QUESTION: SOMEONE TOLD ME THAT IF I WANT TO MOVE I HAVE TO GET PERMISSION FROM MY CHILD’S OTHER PARENT OR FROM THE COURT. I AM AN ADULT, WHY DO I NEED PERMISSION FROM ANYONE TO MOVE?

The permission is not for yourself, it is for your child.  As an adult you can move whenever or wherever you choose. However, your child has two parents and neither parent has a unilateral right to move the child to a new location which would impact the other parent’s ability to maintain contact and/or their custody schedule with the child, regardless of whether an actual Custody Order was in place.

There are specific notice requirements and the burden is on the relocating parent to establish that the proposed relocation is in the child’s best interest. Failure to provide “reasonable notice” of a proposed relocation to the other parent can be considered as a factor in determining whether to grant permission for the relocation.  It can also be the basis for a finding of contempt and the imposition of sanctions against the parent proposing the relocation.

For other questions about child custody and family law, contact the lawyers at the Law Offices of Jennifer Courtney today.

 

GRANDPARENTS’ RIGHTS

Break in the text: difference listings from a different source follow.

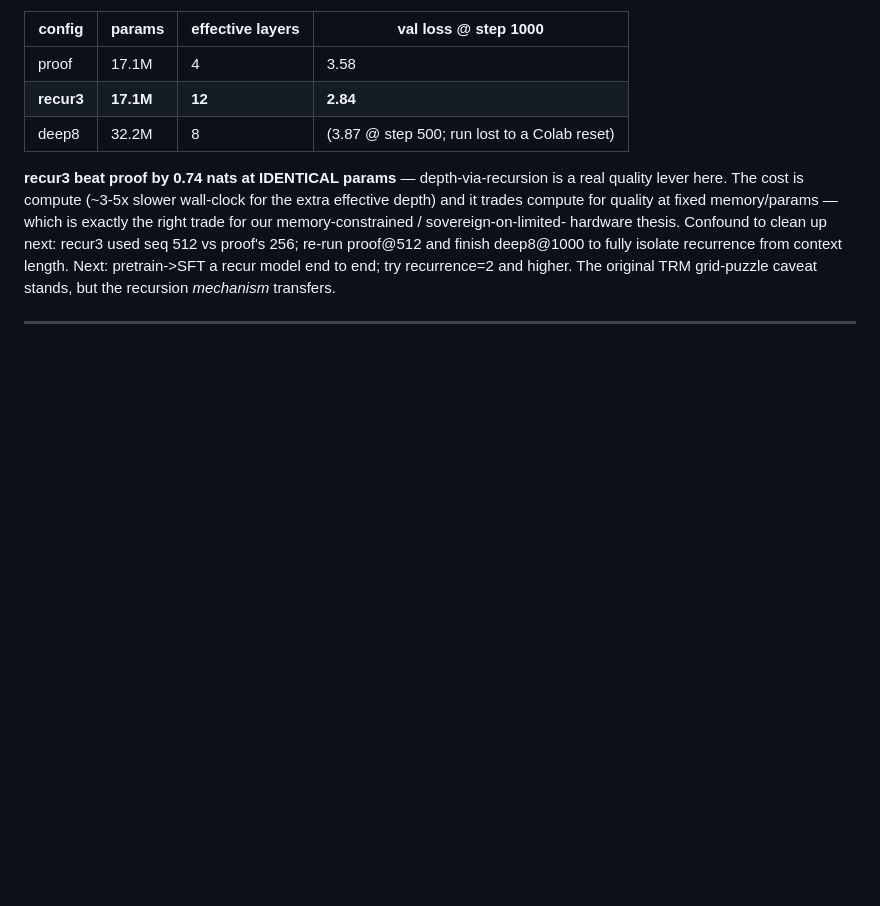
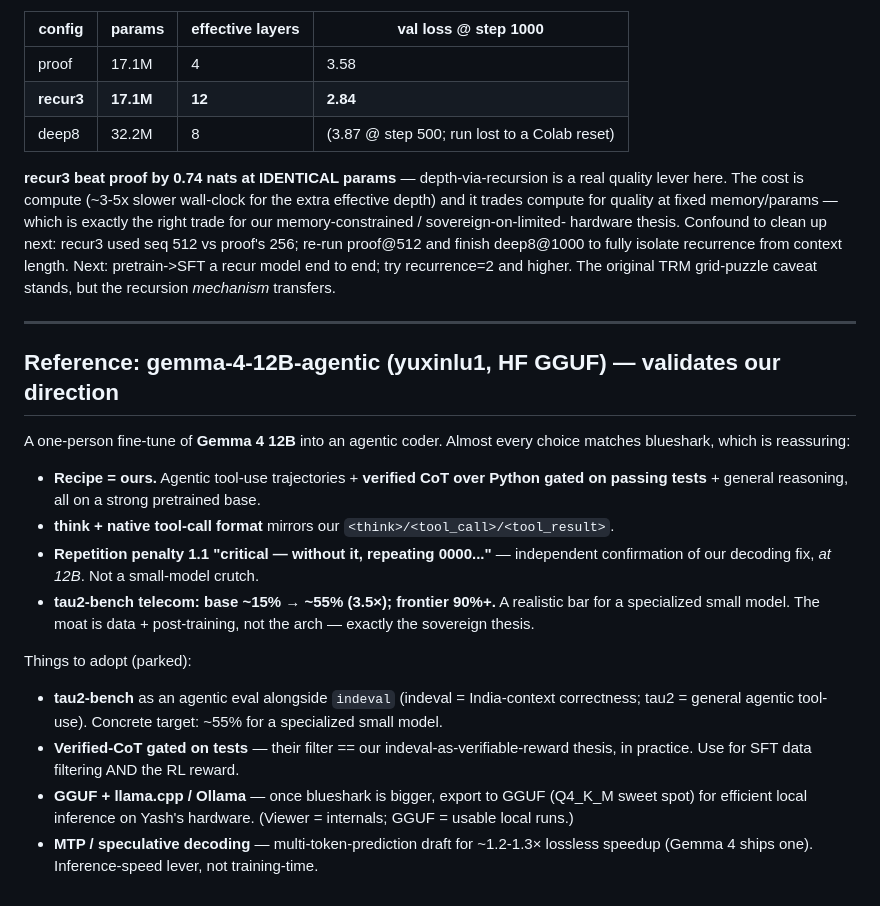
Before and after one commit to hackspaces/blueshark, a Markdown page: EXPERIMENTS.md, the part around the change. Drawn GitHub-style; blank space fills up the shorter version.

Commit message:
docs(experiments): gemma-4-12B-agentic reference — tau2-bench, verified-CoT, GGUF, MTP notes

```diff
--- a/EXPERIMENTS.md
+++ b/EXPERIMENTS.md
@@ -69,6 +69,31 @@ The original TRM grid-puzzle caveat stands, but the recursion *mechanism* transf
 
 ---
 
+## Reference: gemma-4-12B-agentic (yuxinlu1, HF GGUF) — validates our direction
+
+A one-person fine-tune of **Gemma 4 12B** into an agentic coder. Almost every
+choice matches blueshark, which is reassuring:
+- **Recipe = ours.** Agentic tool-use trajectories + **verified CoT over Python
+  gated on passing tests** + general reasoning, all on a strong pretrained base.
+- **think + native tool-call format** mirrors our `<think>/<tool_call>/<tool_result>`.
+- **Repetition penalty 1.1 "critical — without it, repeating 0000..."** —
+  independent confirmation of our decoding fix, *at 12B*. Not a small-model crutch.
+- **tau2-bench telecom: base ~15% → ~55% (3.5×); frontier 90%+.** A realistic bar
+  for a specialized small model. The moat is data + post-training, not the arch —
+  exactly the sovereign thesis.
+
+Things to adopt (parked):
+- **tau2-bench** as an agentic eval alongside `indeval` (indeval = India-context
+  correctness; tau2 = general agentic tool-use). Concrete target: ~55% for a
+  specialized small model.
+- **Verified-CoT gated on tests** — their filter == our indeval-as-verifiable-reward
+  thesis, in practice. Use for SFT data filtering AND the RL reward.
+- **GGUF + llama.cpp / Ollama** — once blueshark is bigger, export to GGUF
+  (Q4_K_M sweet spot) for efficient local inference on Yash's hardware. (Viewer =
+  internals; GGUF = usable local runs.)
+- **MTP / speculative decoding** — multi-token-prediction draft for ~1.2-1.3×
+  lossless speedup (Gemma 4 ships one). Inference-speed lever, not training-time.
+
 <!-- template for the next paper:
 ## NAME — (org, arXiv:XXXX)
 **What it is.** ...
```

QUESTION: AS A GRANDPARENT, DO I HAVE A RIGHT TO “VISITATION” OR PHYSICAL CUSTODY OF MY GRANDCHILD?

Yes, under certain circumstances, grandparents are given rights under Pennsylvania law to custody, “visitation” or partial physical custody of their grandchildren. In an ideal situation, a grandparent would “visit” with their grandchild during their own child’s parenting time. If their own child is deceased, or the parents of the grandchild are separated, or involved in a divorce proceeding, the grandparent’s ability to “visit” with the grandchild may be impacted and the grandparent may then file their own separate action for partial or supervised “visitation” or partial physical custody of the grandchild.

If the grandchild has lived with the grandparent for a period of at least twelve (12) months, the grandparent may have additional rights, but they must file for physical custody within certain time restrictions once the child has been removed.

In cases where the grandchild as been determined to be “dependent” (without proper parental control and/or care) or “at risk” of abuse or neglect, a grandparent who is willing to assume responsibility for the grandchild can file for any form of physical or legal custody.

For other questions about child custody and family law, contact the lawyers at the Law Offices of Jennifer Courtney today.